By Bob Ciminel
April 09, 2006
What follows are some of the unwritten rules I've learned to live with while driving in Atlanta.
When you see a traffic light change from green to yellow, speed up so you don't have to stop for the red light. If you're caught by surprise because you were talking on your cell phone or putting on makeup and didn't see the light change, you can always rely on the "5-second rule," which says you can run a red light if it hasn't been red for more than 5 seconds. The rule also allows you to blow your horn and flip off anybody who enters the intersection because they had the green light.
Treat the "right-on-red" rule as you would a yield sign, which means continue moving and do not stop, unless there is an 18-wheeler coming. This saves you from being honked at and flipped off by the guy behind you who was right on your rear bumper and assumed you would not stop. Be sure to point to the 18-wheeler to justify your stupid actions.
At stop signs, touch your brake pedal only long enough to flash your brake lights. This lets the driver behind you know that you saw the stop sign, but are going to continue through as if it was a yield sign, unless there is an 18-wheeler coming. If you are one of those people who drive with one foot on the brake and one foot on the gas, be careful; there's a fifty-fifty chance you will press the wrong pedal, which can be bad if there is an 18-wheeler coming. Also, try to develop the habit of using your left foot for the brake and your right foot for the gas. This could explain why you're having so many accidents.
Never ever use your turn signals to signal a turn. However, if you insist on using turn signals, signal that you are going to turn and then continue straight ahead. Be sure to blow your horn and flip off the guy who pulled out in front of you because he thought you were going to turn, unless it was an 18-wheeler, in which case you may want to try tapping your brakes and slowing down. Do this very carefully because the guy behind you may have assumed you were not going to turn, even though you signaled that you were, and could be speeding up about the time you hit your brakes. It's no big deal because, at worst, you might be rear-ended, in which case it's his fault. Besides, you still have that 18-wheeler that pulled out in front of you to deal with.
A lot of Atlanta-area police
officers are not familiar with these rules of the road. You
could be stopped. If that happens, simply wait for the police
officer to come up to your window; roll down the window and say,
in your most arrogant voice, "Do you know who I am?"
At this point, the officer's response will depend primarily
on whether you are Caucasian, African-American, Hispanic, or
Asian. It's really a toss-up. You could win or lose depending
on the police officers race or nationality.

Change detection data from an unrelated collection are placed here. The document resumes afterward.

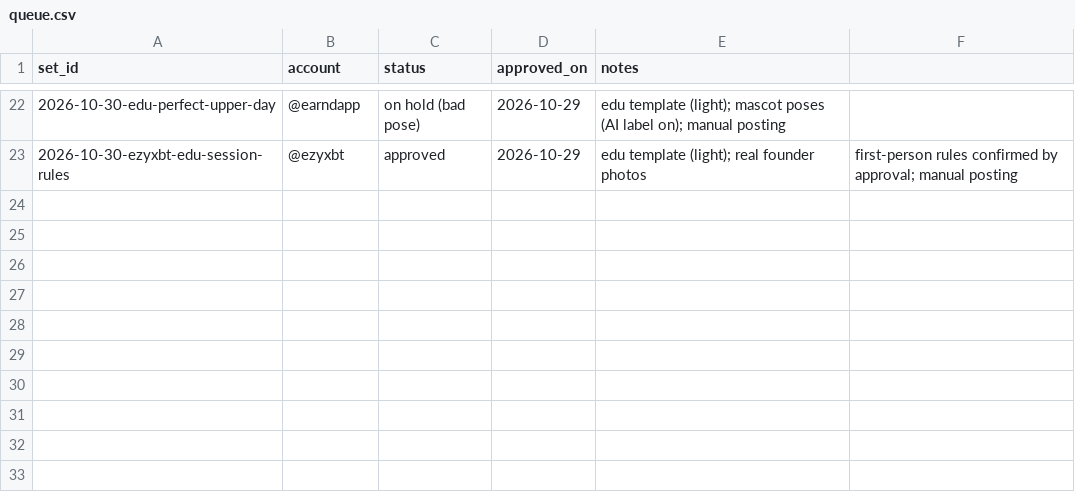
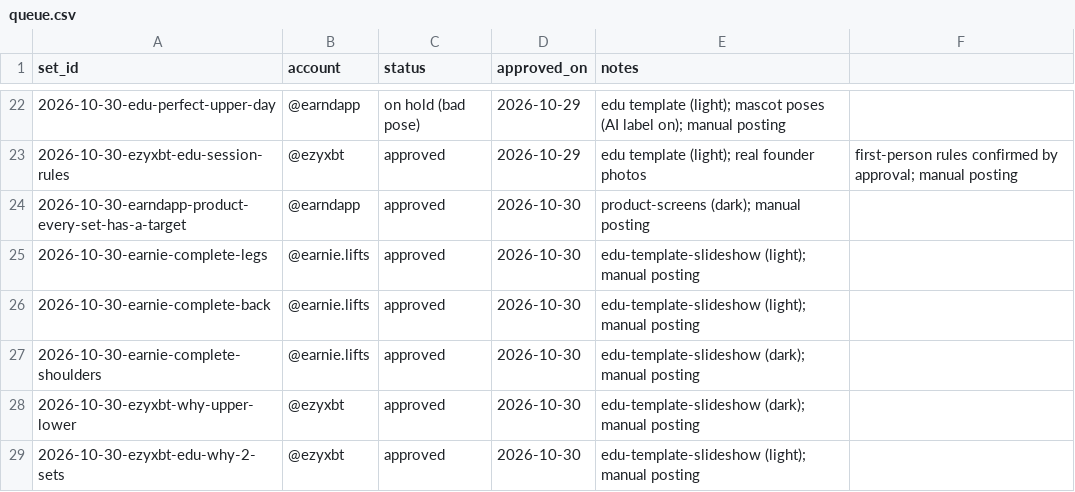
Before and after one commit to ezydevsec/Slideshow-Engine, a CSV file: 06-queue/queue.csv, drawn as a sheet; only a part is shown, gaps mark what is left out; the diff names each change by its address in the sheet, - before the commit and + after, or states it on an @@ line.

```diff
--- a/06-queue/queue.csv
+++ b/06-queue/queue.csv
+row 24: 2026-10-30-earndapp-product-every-set-has-a-target | @earndapp | approved | 2026-10-30 | product-screens (dark); manual posting
+row 25: 2026-10-30-earnie-complete-legs | @earnie.lifts | approved | 2026-10-30 | edu-template-slideshow (light); manual posting
+row 26: 2026-10-30-earnie-complete-back | @earnie.lifts | approved | 2026-10-30 | edu-template-slideshow (light); manual posting
+row 27: 2026-10-30-earnie-complete-shoulders | @earnie.lifts | approved | 2026-10-30 | edu-template-slideshow (dark); manual posting
+row 28: 2026-10-30-ezyxbt-why-upper-lower | @ezyxbt | approved | 2026-10-30 | edu-template-slideshow (dark); manual posting
+row 29: 2026-10-30-ezyxbt-edu-why-2-sets | @ezyxbt | approved | 2026-10-30 | edu-template-slideshow (light); manual posting
```
Also changed, not shown: 19 other files.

If there is any
doubt as to the potential outcome, simply say, "I apologize,
officer, but I was hurrying to visit my friend, who was injured
while responding to an 'officer-needs-assistance' call last night."
After that, you are on your own.
He assumes informed readers will be able to tell the difference. Bob lives in Roswell, Georgia, and works for the Institute of Nuclear Power Operations. He is also a conductor on the Blue Ridge Scenic Railway.
Contact Bob at firstname.lastname@example.org